Historically under the Companies Act 1985 (the 1985 Act) the memorandum of association accompanied a company's articles of association and would include, amongst other things:

  1. the objects of the company;

  2. the authorised share capital of the company; and

  3. the limitation of liability of the shareholders of the company.

Under the 2006 Act, companies are no longer required to express the objects or authorised share capital. Although it is no longer commonplace, a company may choose to restrict the objects or authorised share capital by an express provision in its articles of association.

The limited liability statement, whenever expressed, is a fundamental protection for the company's shareholders. If the limitation of shareholder's liability is not explicitly stated (for a company incorporated before 1 October 2009 within its memorandum, or for a 2006 Act company, within its articles) its shareholders do not have the benefit of limited liability status and could be fully liable for all of the company's debts in the event of insolvency.

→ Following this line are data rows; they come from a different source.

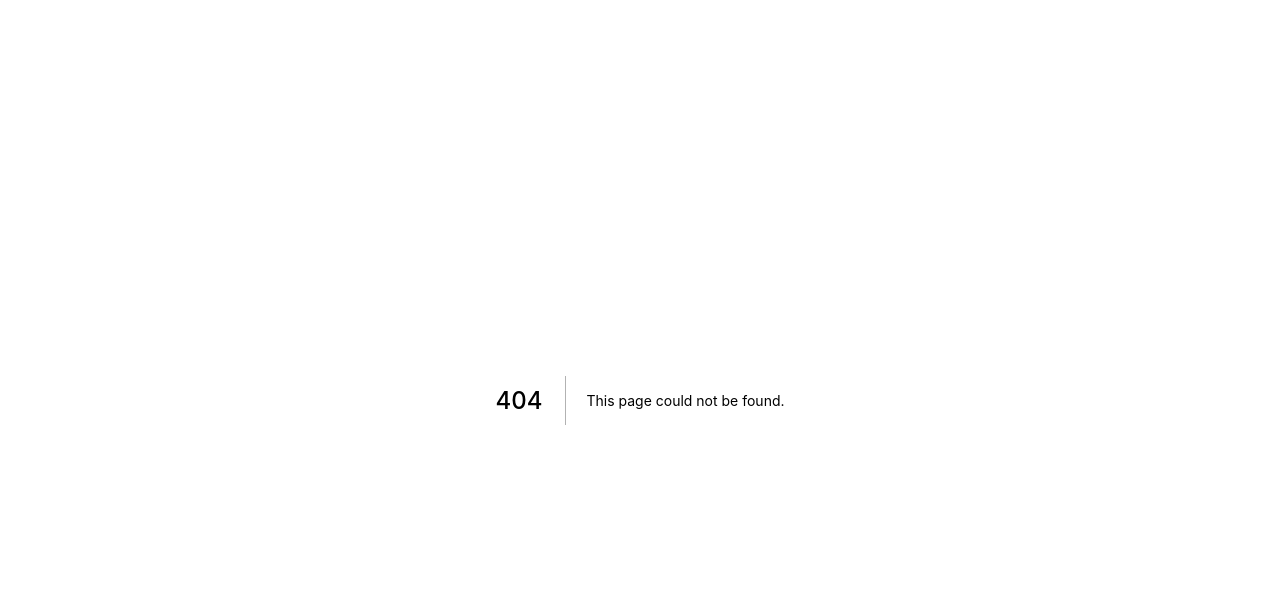
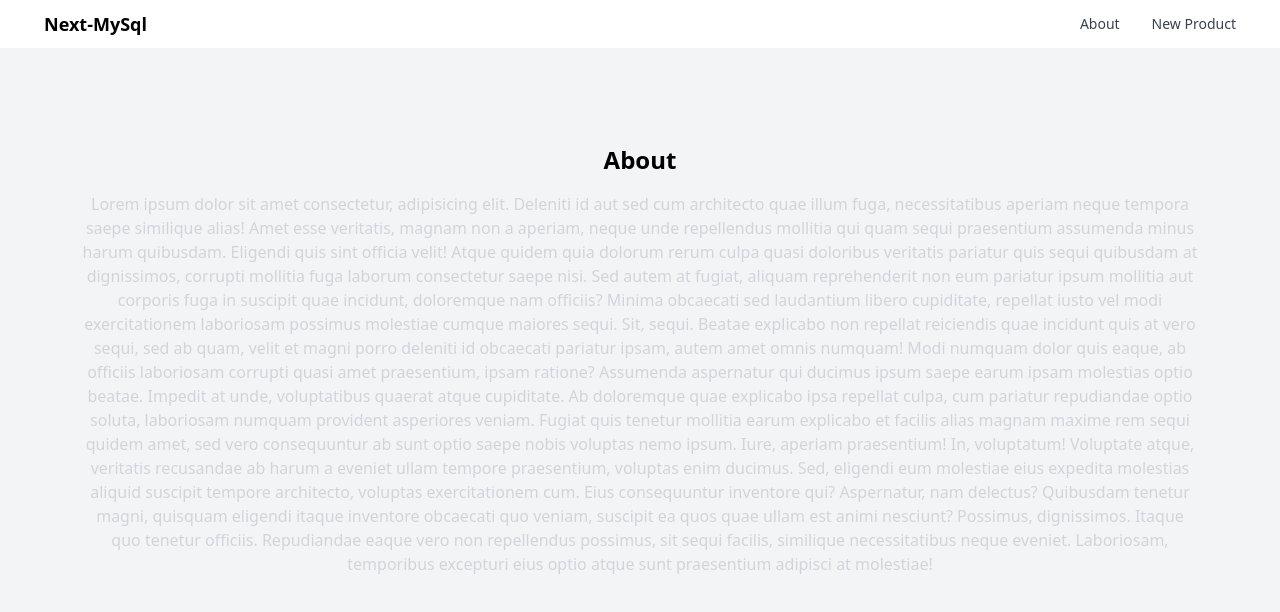
Before and after one commit to jereconjota/next-mysql, a Next.js app: page /about in a window 1280 px wide. Before the commit this address had no page. Shown: the top 612 px of the page. Built offline with nearby package versions, Linux system fonts and the light colour scheme.

Commit message:
ui adjust

```diff
--- a/components/Navbar.jsx
+++ b/components/Navbar.jsx
@@ -6,28 +6,9 @@
     <nav className="bg-white border-gray-200 px-2 sm:px-4 py-2.5 dark:bg-gray-800">
       <div className="container flex flex-wrap justify-between items-center mx-auto px-7">
         <Link href="/">
-          <a className="flex">
-            <svg
-              className="mr-3 h-10"
-              viewBox="0 0 52 72"
-              fill="none"
-              xmlns="http://www.w3.org/2000/svg"
-            >
-              <path
-                d="M1.87695 53H28.7791C41.5357 53 51.877 42.7025 51.877 30H24.9748C12.2182 30 1.87695 40.2975 1.87695 53Z"
-                fill="#76A9FA"
-              />
-              <path
-                d="M0.000409561 32.1646L0.000409561 66.4111C12.8618 66.4111 23.2881 55.9849 23.2881 43.1235L23.2881 8.87689C10.9966 8.98066 1.39567 19.5573 0.000409561 32.1646Z"
-                fill="#A4CAFE"
-              />
-              <path
-                d="M50.877 5H23.9748C11.2182 5 0.876953 15.2975 0.876953 28H27.7791C40.5357 28 50.877 17.7025 50.877 5Z"
-                fill="#1C64F2"
-              />
-            </svg>
+          <a>
             <span className="self-center text-lg font-semibold whitespace-nowrap dark:text-white">
-              FlowBite
+              Next-MySql
             </span>
           </a>
         </Link>
--- /dev/null
+++ b/components/ProductCard.jsx
@@ -0,0 +1,15 @@
+import Link from 'next/link'
+
+export function ProductCard ({ product }) {
+    return (
+        <Link href={`/products/${product.id}`} key={product.id}>
+            <a>
+                <div key={product.id} className="border border-gray-200 shadow-md p-6">
+                    <h3>{product.name}</h3>
+                    <p>{product.description}</p>
+                    <p>{product.price}</p>
+                </div>
+            </a>
+        </Link>
+    )
+}
--- a/components/ProductForm.jsx
+++ b/components/ProductForm.jsx
@@ -57,16 +57,17 @@
     return (
         <div className="w-full max-w-xs">
             <form onSubmit={handleSubmit} className="bg-white shadow-md rounded px-8 py-8 mb-4">
-                <label htmlFor="name">Name: </label>
-                <input type="text" name="name" onChange={handleChange} className="shadow border rounded py-2 px-3 text-gray-700" value={product.name} />
+                <label htmlFor="name"  className="block text-gray-700 text-sm font-bold my-2">Name: </label>
+                <input type="text" name="name" onChange={handleChange} className="shadow border rounded py-2 px-3 text-gray-700
+                focus:outline-none focus:shadow-outline w-full" value={product.name} />
 
-                <label htmlFor="price">Price: </label>
-                <input type="text" name="price" id="price" onChange={handleChange} className="shadow border rounded py-2 px-3 text-gray-700" value={product.price} />
+                <label htmlFor="price"  className="block text-gray-700 text-sm font-bold my-2">Price: </label>
+                <input type="text" name="price" id="price" onChange={handleChange} className="shadow border rounded py-2 px-3 text-gray-700 focus:outline-none focus:shadow-outline w-full" value={product.price} />
 
-                <label htmlFor="description">Description: </label>
-                <textarea name="description" rows="2" onChange={handleChange} className="shadow border rounded py-2 px-3 text-gray-700" value={product.description}></textarea>
+                <label htmlFor="description"  className="block text-gray-700 text-sm font-bold my-2">Description: </label>
+                <textarea name="description" rows="2" onChange={handleChange} className="shadow border rounded py-2 px-3 text-gray-700 focus:outline-none focus:shadow-outline w-full" value={product.description}></textarea>
 
-                <button className="bg-purple-500 hover:bg-purple-700 py-2 px-4 rounded focus:outline-none focus:shadow-outline font-bold text-white">
+                <button className="bg-purple-500 hover:bg-purple-700 mt-4 py-2 px-4 rounded focus:outline-none focus:shadow-outline font-bold text-white">
                     {router.query.id ? "Update product" : "Create product"}
                 </button>
             </form>
--- /dev/null
+++ b/pages/about.jsx
@@ -0,0 +1,50 @@
+import { Layout } from "../components/Layout";
+
+function about() {
+  return (
+    <Layout>
+      <div className="text-center p-10">
+
+      <h1 className="font-bold text-2xl my-4">About</h1>
+
+      <p className="text-gray-300">
+        Lorem ipsum dolor sit amet consectetur, adipisicing elit. Deleniti id
+        aut sed cum architecto quae illum fuga, necessitatibus aperiam neque
+        tempora saepe similique alias! Amet esse veritatis, magnam non a
+        aperiam, neque unde repellendus mollitia qui quam sequi praesentium
+        assumenda minus harum quibusdam. Eligendi quis sint officia velit! Atque
+        quidem quia dolorum rerum culpa quasi doloribus veritatis pariatur quis
+        sequi quibusdam at dignissimos, corrupti mollitia fuga laborum
+        consectetur saepe nisi. Sed autem at fugiat, aliquam reprehenderit non
+        eum pariatur ipsum mollitia aut corporis fuga in suscipit quae incidunt,
+        doloremque nam officiis? Minima obcaecati sed laudantium libero
+        cupiditate, repellat iusto vel modi exercitationem laboriosam possimus
+        molestiae cumque maiores sequi. Sit, sequi. Beatae explicabo non
+        repellat reiciendis quae incidunt quis at vero sequi, sed ab quam, velit
+        et magni porro deleniti id obcaecati pariatur ipsam, autem amet omnis
+        numquam! Modi numquam dolor quis eaque, ab officiis laboriosam corrupti
+        quasi amet praesentium, ipsam ratione? Assumenda aspernatur qui ducimus
+        ipsum saepe earum ipsam molestias optio beatae. Impedit at unde,
+        voluptatibus quaerat atque cupiditate. Ab doloremque quae explicabo ipsa
+        repellat culpa, cum pariatur repudiandae optio soluta, laboriosam
+        numquam provident asperiores veniam. Fugiat quis tenetur mollitia earum
+        explicabo et facilis alias magnam maxime rem sequi quidem amet, sed vero
+        consequuntur ab sunt optio saepe nobis voluptas nemo ipsum. Iure,
+        aperiam praesentium! In, voluptatum! Voluptate atque, veritatis
+        recusandae ab harum a eveniet ullam tempore praesentium, voluptas enim
+        ducimus. Sed, eligendi eum molestiae eius expedita molestias aliquid
+        suscipit tempore architecto, voluptas exercitationem cum. Eius
+        consequuntur inventore qui? Aspernatur, nam delectus? Quibusdam tenetur
+        magni, quisquam eligendi itaque inventore obcaecati quo veniam, suscipit
+        ea quos quae ullam est animi nesciunt? Possimus, dignissimos. Itaque quo
+        tenetur officiis. Repudiandae eaque vero non repellendus possimus, sit
+        sequi facilis, similique necessitatibus neque eveniet. Laboriosam,
+        temporibus excepturi eius optio atque sunt praesentium adipisci at
+        molestiae!
+      </p>
+      </div>
+    </Layout>
+  );
+}
+
+export default about;
--- a/pages/index.js
+++ /dev/null
@@ -1,38 +0,0 @@
-import axios from 'axios'
-import Link from 'next/link'
-import { Layout } from '../components/Layout'
-
-
-function index({ products }) {
-    console.log(products)
-    return (
-        products.length === 0 ? (<Layout><h2>No products</h2></Layout>) : (
-            <Layout>
-                {products.map(product => (
-                    <Link href={`/products/${product.id}`} key={product.id}>
-                        <a>
-                            <div key={product.id} className="border border-gray-200 shadow-md p-6">
-                                <h3>{product.name}</h3>
-                                <p>{product.description}</p>
-                                <p>{product.price}</p>
-                            </div>
-                        </a>
-                    </Link>
-                ))}
-            </Layout>
-        )
-    )
-}
-
-export const getServerSideProps = async (contex) => {
-    const { data: products } = await axios.get('http://localhost:3000/api/products')
-
-    return {
-        props: {
-            products,
-        },
-    }
-}
-
-
-export default index
--- /dev/null
+++ b/pages/index.jsx
@@ -0,0 +1,30 @@
+import axios from 'axios'
+import { Layout } from '../components/Layout'
+import { ProductCard } from '../components/ProductCard'
+
+function index({ products }) {
+    return (
+        products.length === 0 ? (<Layout><h2 className='text-center text-2xl font-bold'>No products</h2></Layout>) : (
+            <Layout>
+                <div className='grid gap-4 grid-cols-1 md:grid-cols-3'>
+                    {products.map((product) => (
+                        <ProductCard key={product.id} product={product} />
+                    ))}
+                </div>
+            </Layout>
+        )
+    )
+}
+
+export const getServerSideProps = async (contex) => {
+    const { data: products } = await axios.get('http://localhost:3000/api/products')
+
+    return {
+        props: {
+            products,
+        },
+    }
+}
+
+
+export default index
--- a/pages/new.jsx
+++ b/pages/new.jsx
@@ -2,10 +2,12 @@
 import { ProductForm } from '../components/ProductForm'
 
 const NewPage = () => {
-  return (
-    <Layout>
-      <ProductForm />
-    </Layout>
+    return (
+        <Layout>
+            <div className="grid place-items-center h5">
+                <ProductForm />
+            </div>
+        </Layout>
     )
 }
 
```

By virtue of the 2006 Act and certain transitional provisions bringing it into effect, the memorandum of companies incorporated prior to 1 October 2009 is deemed to form part of their articles of association.

It is normal for a company to adopt new articles of association by a special resolution, using the following standard wording: "in substitution for and to the exclusion of, the existing articles of association of the company". If a company incorporated prior to 1 October 2009 uses this standard wording it will be adopting the articles in substitution for both existing articles and memorandum. Therefore, if the limitation of liability of the shareholder is not re-stated in the newly adopted articles, the company's shareholders will become subject to unlimited liability.

It is crucial to ensure that, on adopting new articles of association or filing any amendments to existing articles, due care is paid to the company's existing constitutional documents to ensure that the fundamental protection of limited liability and any other desirable protections in the memorandum are maintained.

Term of the month

Corporate director: a body corporate who also acts in the capacity as a director of a company.

Did you know?

As part of the introduction of the Small Business, Enterprise and Employment Act 2015, (which seeks to introduce more transparency to UK companies, as can be seen through the introduction of the PSC regime as further discussed here, the role of the corporate director will be abolished.

Companies will not be allowed to appoint a corporate director (the appointment will be of no effect and doing so will be a criminal offence) and all existing corporate directorships will be automatically terminated after a 12 month grace period.

The Secretary of State will be given power to make exceptions to this prohibition, however this will only be in cases of low risk and high value cases and all of the corporate director's own directors must be natural persons.

The implementation of this provision was anticipated to take place in October 2016. However in September 2016 the government postponed this timescale indefinitely, whilst at the same time assuring its intention to progress implementation in the future.